##### Input data
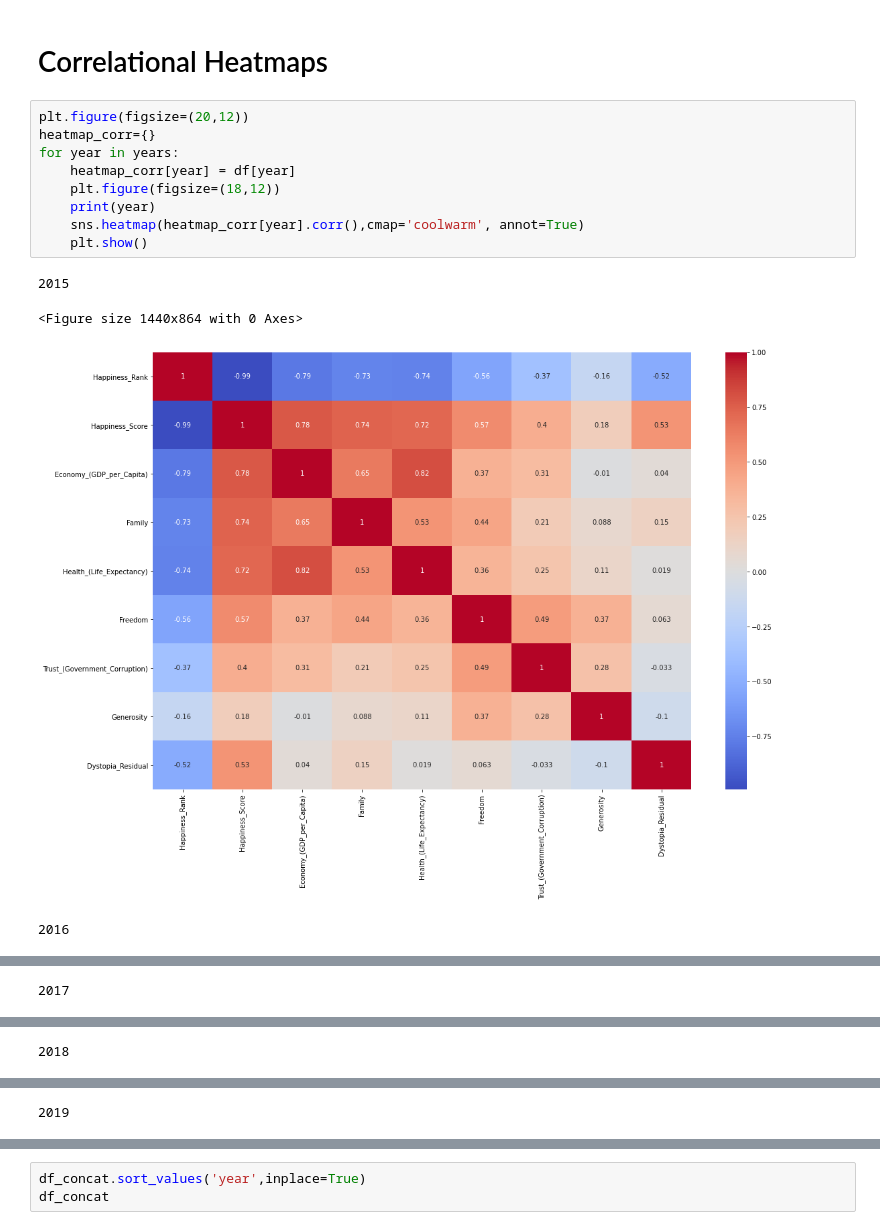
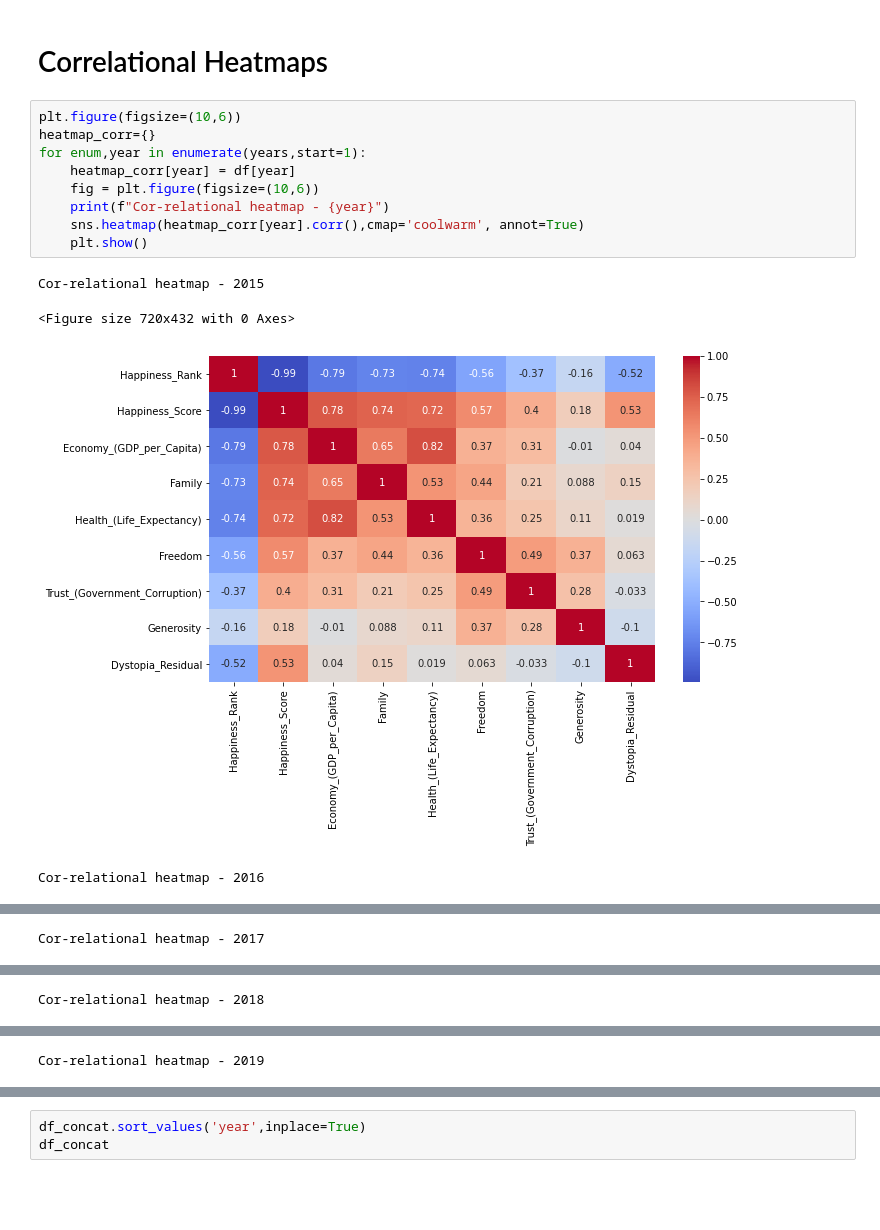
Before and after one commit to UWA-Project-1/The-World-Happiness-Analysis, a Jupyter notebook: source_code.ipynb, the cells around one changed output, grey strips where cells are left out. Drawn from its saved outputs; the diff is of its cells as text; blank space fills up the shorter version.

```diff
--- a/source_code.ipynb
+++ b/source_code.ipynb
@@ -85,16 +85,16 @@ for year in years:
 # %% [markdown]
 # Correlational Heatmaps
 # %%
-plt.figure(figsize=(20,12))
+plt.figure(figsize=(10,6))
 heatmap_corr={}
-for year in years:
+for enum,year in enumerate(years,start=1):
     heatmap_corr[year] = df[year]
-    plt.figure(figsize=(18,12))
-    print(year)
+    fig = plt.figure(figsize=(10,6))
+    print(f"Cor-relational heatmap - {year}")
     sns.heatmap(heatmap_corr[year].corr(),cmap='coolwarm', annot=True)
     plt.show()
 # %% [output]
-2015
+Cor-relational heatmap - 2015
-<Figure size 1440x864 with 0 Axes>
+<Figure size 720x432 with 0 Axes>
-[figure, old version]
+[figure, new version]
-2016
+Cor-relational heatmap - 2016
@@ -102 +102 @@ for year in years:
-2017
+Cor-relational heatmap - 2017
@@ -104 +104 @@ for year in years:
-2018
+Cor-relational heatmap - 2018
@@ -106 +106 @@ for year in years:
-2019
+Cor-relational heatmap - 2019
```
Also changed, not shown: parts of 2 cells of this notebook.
##########
◆ **Problem statement**: Your task is to gather all lines from the entries above that hold the word "figsize".

◆ **Answer to the exercise**:
-plt.figure(figsize=(20,12))
+plt.figure(figsize=(10,6))
-    plt.figure(figsize=(18,12))
+    fig = plt.figure(figsize=(10,6))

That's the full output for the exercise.